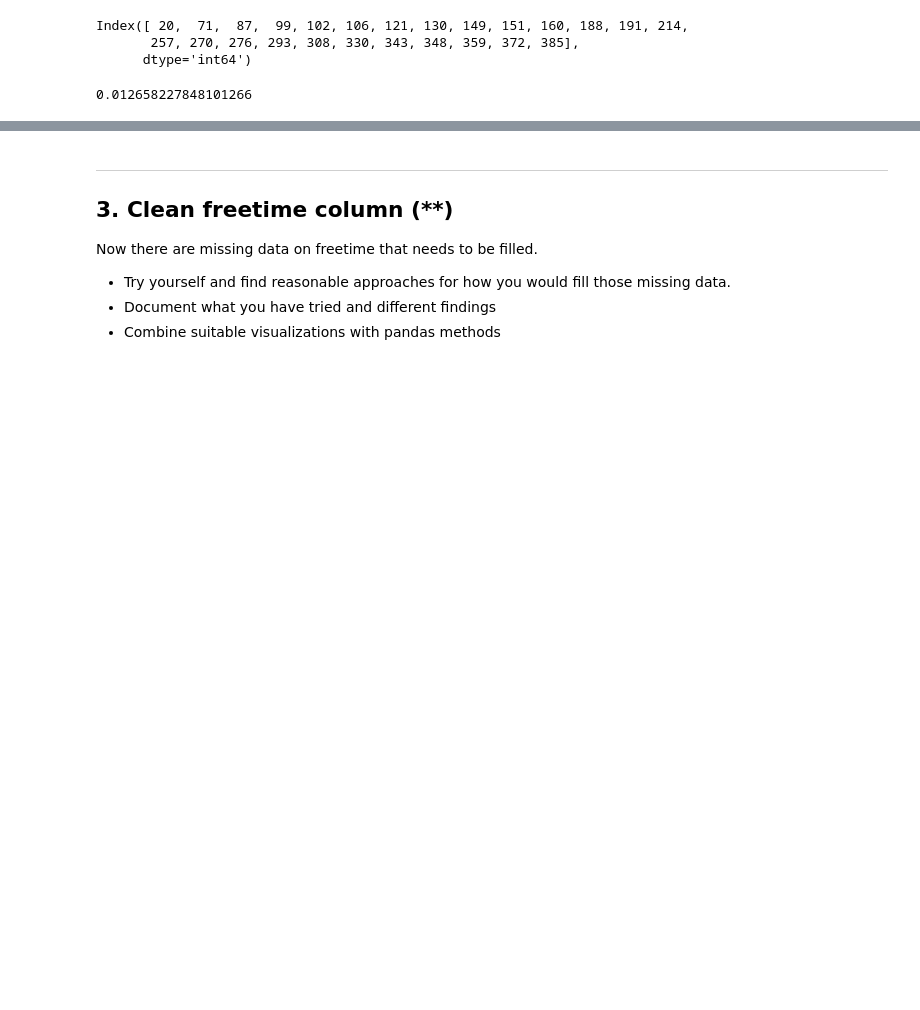
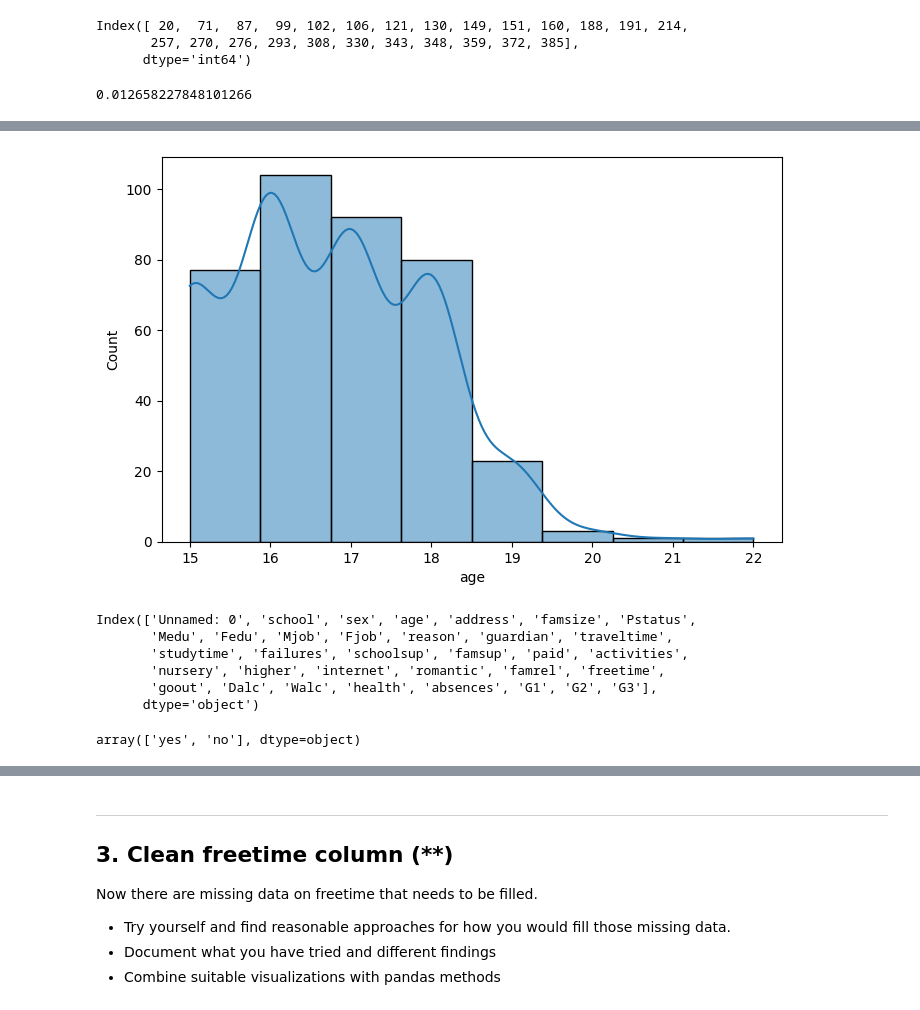
Before and after one commit to Cederlid/databehandling, a Jupyter notebook: exercises/E2_missing_aggregation.ipynb, the cells around one changed output, grey strips where cells are left out. Cells and saved outputs as stored; diff of their text form; code cells hidden in the pictures; blank space fills up the shorter version.

```diff
--- a/exercises/E2_missing_aggregation.ipynb
+++ b/exercises/E2_missing_aggregation.ipynb
@@ -310,0 +339,25 @@ g)
+# %%
+# b
+plt.figure(figsize=(8,5))
+sns.histplot(student_df["age"], bins=8, kde=True)
+plt.title("Histogram of age")
+plt.show()
+# %% [output]
+[figure, added]
+# %%
+# c
+
+student_df.columns
+# %% [output]
+Index(['Unnamed: 0', 'school', 'sex', 'age', 'address', 'famsize', 'Pstatus',
+       'Medu', 'Fedu', 'Mjob', 'Fjob', 'reason', 'guardian', 'traveltime',
+       'studytime', 'failures', 'schoolsup', 'famsup', 'paid', 'activities',
+       'nursery', 'higher', 'internet', 'romantic', 'famrel', 'freetime',
+       'goout', 'Dalc', 'Walc', 'health', 'absences', 'G1', 'G2', 'G3'],
+      dtype='object')
+# %%
+# d
+
+student_df["higher"].unique()
+# %% [output]
+array(['yes', 'no'], dtype=object)
```
Also changed, not shown: parts of 6 cells of this notebook, 1 other file.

===============

- PROBLEM TO SOLVE
Pictures included in the data should be dropped; everything else must be repeated exactly.

- TASK OUTPUT
Before and after one commit to Cederlid/databehandling, a Jupyter notebook: exercises/E2_missing_aggregation.ipynb, the cells around one changed output, grey strips where cells are left out. Cells and saved outputs as stored; diff of their text form; code cells hidden in the pictures; blank space fills up the shorter version.

```diff
--- a/exercises/E2_missing_aggregation.ipynb
+++ b/exercises/E2_missing_aggregation.ipynb
@@ -310,0 +339,25 @@ g)
+# %%
+# b
+plt.figure(figsize=(8,5))
+sns.histplot(student_df["age"], bins=8, kde=True)
+plt.title("Histogram of age")
+plt.show()
+# %% [output]
+[figure, added]
+# %%
+# c
+
+student_df.columns
+# %% [output]
+Index(['Unnamed: 0', 'school', 'sex', 'age', 'address', 'famsize', 'Pstatus',
+       'Medu', 'Fedu', 'Mjob', 'Fjob', 'reason', 'guardian', 'traveltime',
+       'studytime', 'failures', 'schoolsup', 'famsup', 'paid', 'activities',
+       'nursery', 'higher', 'internet', 'romantic', 'famrel', 'freetime',
+       'goout', 'Dalc', 'Walc', 'health', 'absences', 'G1', 'G2', 'G3'],
+      dtype='object')
+# %%
+# d
+
+student_df["higher"].unique()
+# %% [output]
+array(['yes', 'no'], dtype=object)
```
Also changed, not shown: parts of 6 cells of this notebook, 1 other file.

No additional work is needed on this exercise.